essay I take a fragmented boyhood tour through place and time, from Vienna
(1909) through Paris (1978) to Madrid (1986). My tour begins with
a discussion of Freud's "Little Hans" case study, in which I examine the
fractured nature of the male maturation paradigm. From the story of "Little
Hans," I make a leap of almost seventy years to the tragic boyhood development
path described in Michel Tournier's short story, "Tupik." The tour ends
by encountering a sequence in Pedro Almodovar's zany film, The Law of Desire.
Why do I take a fragmented boyhood tour? What possible connections
can be drawn between "canonical" case study, contemporary short story,
and outrageous film? The answers to these questions revolve around the
idea that social and perhaps even physical structures of manhood are ineluctably
bound to the shape of environments and discourses. In the sections that
follow, I discuss how three very different boys not only grapple with the
dilemma of growing up, but also how they begin to perform their respective

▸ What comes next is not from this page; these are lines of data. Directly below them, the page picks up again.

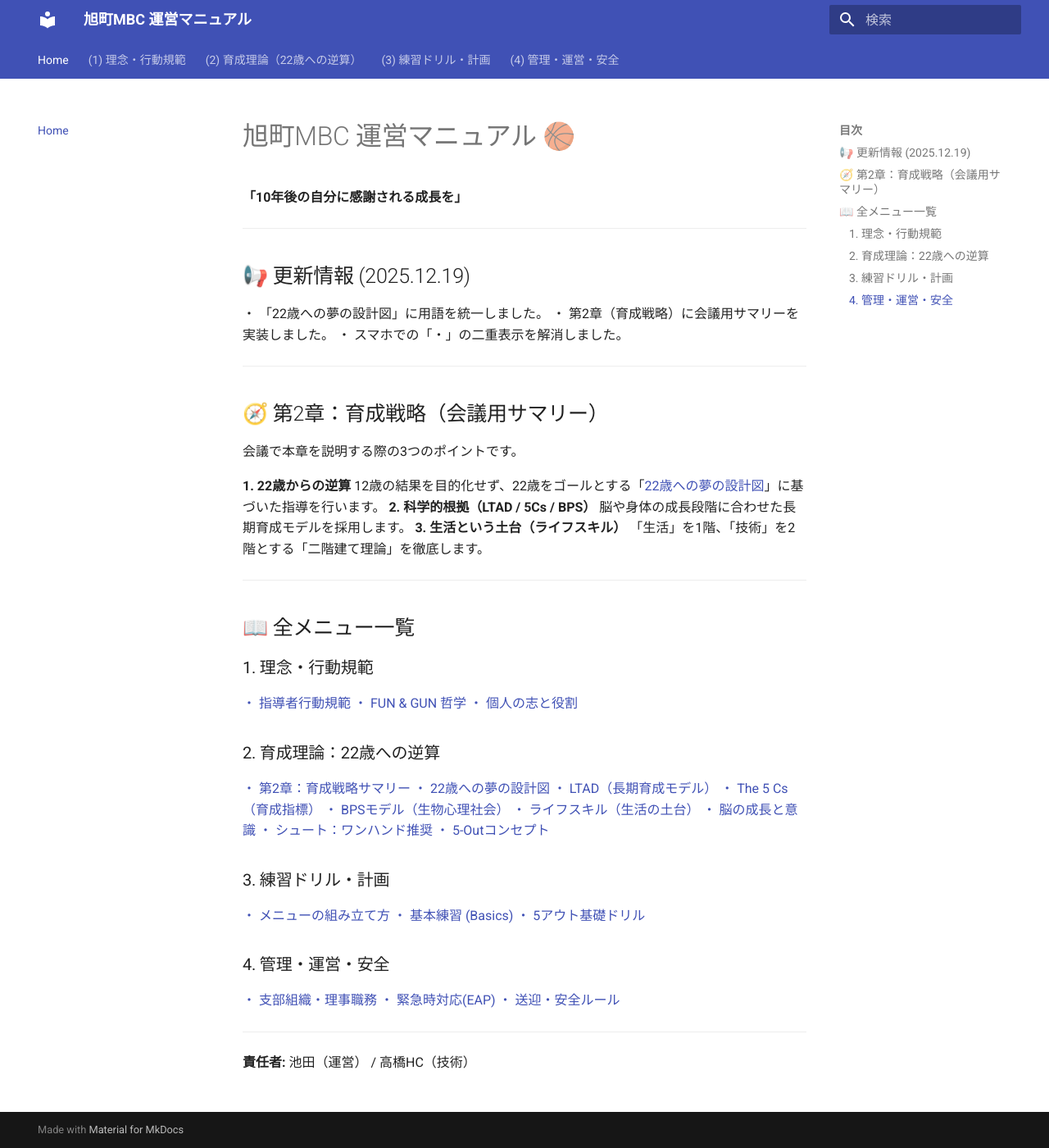
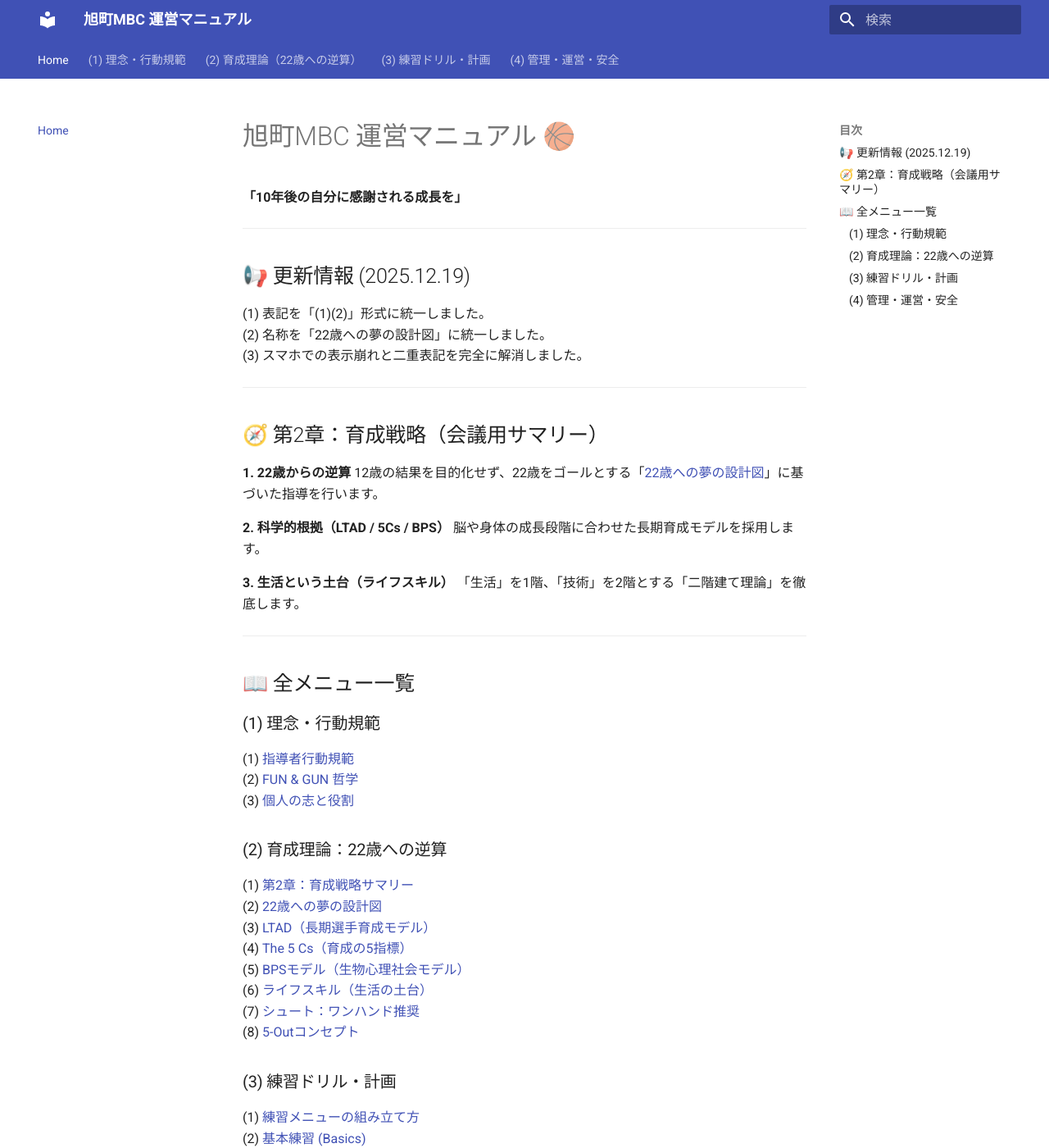
Before and after one commit to kawaiikumichan/asahicho-minibus-ops, an MkDocs documentation site: the page built from docs/index.md, in a window 1280 px wide and 1400 px high. Shown: the whole window at 82% size. Built offline with MkDocs 1.6.1 and Material for MkDocs 9.7.7, drawn with Linux system fonts in a browser that asks for light colours; some of the changed text lies outside the part shown.

Commit message:
Update index.md

```diff
--- a/docs/index.md
+++ b/docs/index.md
@@ -5,51 +5,48 @@
 ---
 
 ## 📢 更新情報 (2025.12.19)
-・ 「22歳への夢の設計図」に用語を統一しました。
-・ 第2章（育成戦略）に会議用サマリーを実装しました。
-・ スマホでの「・」の二重表示を解消しました。
+(1) 表記を「(1)(2)」形式に統一しました。
+(2) 名称を「22歳への夢の設計図」に統一しました。
+(3) スマホでの表示崩れと二重表記を完全に解消しました。
 
 ---
 
 ## 🧭 第2章：育成戦略（会議用サマリー）
-会議で本章を説明する際の3つのポイントです。
 
-**1. 22歳からの逆算**
-12歳の結果を目的化せず、22歳をゴールとする「[22歳への夢の設計図](01_Coaching_Logics/dream_blueprint.md)」に基づいた指導を行います。
-**2. 科学的根拠（LTAD / 5Cs / BPS）**
-脳や身体の成長段階に合わせた長期育成モデルを採用します。
-**3. 生活という土台（ライフスキル）**
-「生活」を1階、「技術」を2階とする「二階建て理論」を徹底します。
+**1. 22歳からの逆算** 12歳の結果を目的化せず、22歳をゴールとする「[22歳への夢の設計図](01_Coaching_Logics/dream_blueprint.md)」に基づいた指導を行います。
+
+**2. 科学的根拠（LTAD / 5Cs / BPS）** 脳や身体の成長段階に合わせた長期育成モデルを採用します。
+
+**3. 生活という土台（ライフスキル）** 「生活」を1階、「技術」を2階とする「二階建て理論」を徹底します。
 
 ---
 
 ## 📖 全メニュー一覧
 
-### 1. 理念・行動規範
-[・ 指導者行動規範](00_Philosophy/coaching_code.md)
-[・ FUN & GUN 哲学](00_Philosophy/fun_and_gun.md)
-[・ 個人の志と役割](01_Coaching_Logics/individual_goals.md)
+### (1) 理念・行動規範
+(1) [指導者行動規範](00_Philosophy/coaching_code.md)
+(2) [FUN & GUN 哲学](00_Philosophy/fun_and_gun.md)
+(3) [個人の志と役割](01_Coaching_Logics/individual_goals.md)
 
-### 2. 育成理論：22歳への逆算
-[・ 第2章：育成戦略サマリー](01_Coaching_Logics/index.md)
-[・ 22歳への夢の設計図](01_Coaching_Logics/dream_blueprint.md)
-[・ LTAD（長期育成モデル）](01_Coaching_Logics/ltad.md)
-[・ The 5 Cs（育成指標）](01_Coaching_Logics/5cs.md)
-[・ BPSモデル（生物心理社会）](01_Coaching_Logics/bps_model.md)
-[・ ライフスキル（生活の土台）](01_Coaching_Logics/life_skills.md)
-[・ 脳の成長と意識](01_Coaching_Logics/growth_mindset.md)
-[・ シュート：ワンハンド推奨](01_Coaching_Logics/shooting_standard.md)
-[・ 5-Outコンセプト](01_Coaching_Logics/5out.md)
+### (2) 育成理論：22歳への逆算
+(1) [第2章：育成戦略サマリー](01_Coaching_Logics/index.md)
+(2) [22歳への夢の設計図](01_Coaching_Logics/dream_blueprint.md)
+(3) [LTAD（長期選手育成モデル）](01_Coaching_Logics/ltad.md)
+(4) [The 5 Cs（育成の5指標）](01_Coaching_Logics/5cs.md)
+(5) [BPSモデル（生物心理社会モデル）](01_Coaching_Logics/bps_model.md)
+(6) [ライフスキル（生活の土台）](01_Coaching_Logics/life_skills.md)
+(7) [シュート：ワンハンド推奨](01_Coaching_Logics/shooting_standard.md)
+(8) [5-Outコンセプト](01_Coaching_Logics/5out.md)
 
-### 3. 練習ドリル・計画
-[・ メニューの組み立て方](02_Training_Drills/practice_planning.md)
-[・ 基本練習 (Basics)](02_Training_Drills/basics.md)
-[・ 5アウト基礎ドリル](02_Training_Drills/5out_basics.md)
+### (3) 練習ドリル・計画
+(1) [練習メニューの組み立て方](02_Training_Drills/practice_planning.md)
+(2) [基本練習 (Basics)](02_Training_Drills/basics.md)
+(3) [5アウト基礎ドリル](02_Training_Drills/5out_basics.md)
 
-### 4. 管理・運営・安全
-[・ 支部組織・理事職務](03_Operations/organization.md)
-[・ 緊急時対応(EAP)](03_Operations/eap.md)
-[・ 送迎・安全ルール](03_Operations/transport_safety.md)
+### (4) 管理・運営・安全
+(1) [支部組織・理事職務](03_Operations/organization.md)
+(2) [緊急時対応(EAP)](03_Operations/eap.md)
+(3) [送迎・安全ルール](03_Operations/transport_safety.md)
 
 ---
-**責任者:** 池田（運営） / 高橋HC（技術）
+**管理:** 池田 / **技術:** 高橋HC
```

states of manhood.
|Three Boys and Their Growing-Up Performances